# Work required
In the entries that follow, how many lines contain the word "shown"? Answer with the number only.

# Records supplied
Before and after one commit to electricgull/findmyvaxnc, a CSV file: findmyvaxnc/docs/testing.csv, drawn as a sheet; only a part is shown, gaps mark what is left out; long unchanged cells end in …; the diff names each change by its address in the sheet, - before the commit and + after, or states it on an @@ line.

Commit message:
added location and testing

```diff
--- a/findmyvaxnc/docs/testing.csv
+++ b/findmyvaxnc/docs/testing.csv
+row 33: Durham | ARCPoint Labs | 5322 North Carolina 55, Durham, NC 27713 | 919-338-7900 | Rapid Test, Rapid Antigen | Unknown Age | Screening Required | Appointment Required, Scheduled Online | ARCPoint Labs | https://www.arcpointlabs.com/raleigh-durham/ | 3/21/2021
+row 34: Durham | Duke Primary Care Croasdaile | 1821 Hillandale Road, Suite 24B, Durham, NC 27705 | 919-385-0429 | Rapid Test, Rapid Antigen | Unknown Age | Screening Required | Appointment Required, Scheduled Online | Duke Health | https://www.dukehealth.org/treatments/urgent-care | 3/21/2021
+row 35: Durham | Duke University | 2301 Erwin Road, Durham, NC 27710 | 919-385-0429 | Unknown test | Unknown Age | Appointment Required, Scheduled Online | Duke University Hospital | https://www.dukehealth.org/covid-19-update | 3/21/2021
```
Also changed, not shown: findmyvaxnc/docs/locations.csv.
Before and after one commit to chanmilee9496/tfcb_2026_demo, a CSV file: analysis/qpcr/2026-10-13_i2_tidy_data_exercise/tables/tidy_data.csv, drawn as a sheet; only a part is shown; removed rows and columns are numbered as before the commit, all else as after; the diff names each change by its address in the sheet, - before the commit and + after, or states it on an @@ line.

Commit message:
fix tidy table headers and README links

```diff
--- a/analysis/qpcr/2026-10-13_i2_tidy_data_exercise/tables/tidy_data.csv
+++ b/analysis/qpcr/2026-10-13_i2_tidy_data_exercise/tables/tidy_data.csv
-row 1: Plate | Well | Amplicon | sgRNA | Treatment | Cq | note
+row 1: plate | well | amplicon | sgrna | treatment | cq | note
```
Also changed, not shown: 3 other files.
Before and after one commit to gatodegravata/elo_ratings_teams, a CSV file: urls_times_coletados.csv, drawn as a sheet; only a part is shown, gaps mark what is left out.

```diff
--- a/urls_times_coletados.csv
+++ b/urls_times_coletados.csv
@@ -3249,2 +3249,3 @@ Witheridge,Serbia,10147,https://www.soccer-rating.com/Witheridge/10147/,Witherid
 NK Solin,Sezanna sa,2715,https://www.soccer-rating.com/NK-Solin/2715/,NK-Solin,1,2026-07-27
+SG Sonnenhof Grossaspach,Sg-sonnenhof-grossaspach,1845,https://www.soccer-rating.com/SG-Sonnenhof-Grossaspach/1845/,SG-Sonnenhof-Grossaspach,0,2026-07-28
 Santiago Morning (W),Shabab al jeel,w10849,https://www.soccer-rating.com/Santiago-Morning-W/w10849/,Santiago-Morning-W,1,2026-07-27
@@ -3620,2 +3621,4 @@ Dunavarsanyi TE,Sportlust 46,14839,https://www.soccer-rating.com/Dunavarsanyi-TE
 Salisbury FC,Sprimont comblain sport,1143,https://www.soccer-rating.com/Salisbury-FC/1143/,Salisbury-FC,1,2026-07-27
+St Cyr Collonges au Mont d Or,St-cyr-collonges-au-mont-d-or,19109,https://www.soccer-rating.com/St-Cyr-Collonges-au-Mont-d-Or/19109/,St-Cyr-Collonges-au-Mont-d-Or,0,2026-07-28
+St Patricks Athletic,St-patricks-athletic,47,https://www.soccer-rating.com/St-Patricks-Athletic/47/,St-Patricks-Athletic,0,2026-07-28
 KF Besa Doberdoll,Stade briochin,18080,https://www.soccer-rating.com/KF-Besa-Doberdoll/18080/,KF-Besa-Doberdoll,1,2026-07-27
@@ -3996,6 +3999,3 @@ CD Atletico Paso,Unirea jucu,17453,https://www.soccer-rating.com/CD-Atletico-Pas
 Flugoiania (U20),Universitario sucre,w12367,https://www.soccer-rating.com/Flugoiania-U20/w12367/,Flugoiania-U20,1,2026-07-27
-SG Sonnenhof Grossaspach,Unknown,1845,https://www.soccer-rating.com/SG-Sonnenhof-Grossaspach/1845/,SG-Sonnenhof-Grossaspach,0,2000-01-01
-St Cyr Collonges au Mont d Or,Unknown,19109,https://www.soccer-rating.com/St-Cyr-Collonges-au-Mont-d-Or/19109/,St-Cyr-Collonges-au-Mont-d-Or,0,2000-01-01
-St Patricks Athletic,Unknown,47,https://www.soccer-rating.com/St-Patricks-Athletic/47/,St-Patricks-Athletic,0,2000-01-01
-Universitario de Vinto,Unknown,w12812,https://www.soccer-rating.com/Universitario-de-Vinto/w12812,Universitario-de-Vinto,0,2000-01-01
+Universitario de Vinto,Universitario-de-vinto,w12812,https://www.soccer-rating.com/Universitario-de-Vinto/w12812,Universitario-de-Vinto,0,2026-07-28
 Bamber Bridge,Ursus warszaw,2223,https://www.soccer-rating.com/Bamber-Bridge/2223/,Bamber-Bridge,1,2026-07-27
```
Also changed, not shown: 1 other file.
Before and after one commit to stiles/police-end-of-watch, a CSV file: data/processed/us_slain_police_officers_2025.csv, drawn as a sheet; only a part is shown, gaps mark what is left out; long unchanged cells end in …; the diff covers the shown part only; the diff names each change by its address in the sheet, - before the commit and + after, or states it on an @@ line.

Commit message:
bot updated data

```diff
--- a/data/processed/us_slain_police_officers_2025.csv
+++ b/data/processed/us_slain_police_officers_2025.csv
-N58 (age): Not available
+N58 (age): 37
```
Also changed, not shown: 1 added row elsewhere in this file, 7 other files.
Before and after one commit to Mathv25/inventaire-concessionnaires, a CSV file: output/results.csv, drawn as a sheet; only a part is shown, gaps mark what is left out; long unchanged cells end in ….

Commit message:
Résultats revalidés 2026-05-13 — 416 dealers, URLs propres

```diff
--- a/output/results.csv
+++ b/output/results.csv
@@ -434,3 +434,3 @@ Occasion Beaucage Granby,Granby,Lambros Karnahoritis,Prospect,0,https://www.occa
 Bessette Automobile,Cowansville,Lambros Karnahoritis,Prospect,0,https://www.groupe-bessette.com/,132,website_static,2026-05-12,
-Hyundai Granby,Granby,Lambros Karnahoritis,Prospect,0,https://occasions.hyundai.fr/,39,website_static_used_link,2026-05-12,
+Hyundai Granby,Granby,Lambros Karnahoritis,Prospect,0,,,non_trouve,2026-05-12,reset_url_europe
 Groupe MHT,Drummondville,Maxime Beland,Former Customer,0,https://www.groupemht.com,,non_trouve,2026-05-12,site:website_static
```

# Response area
9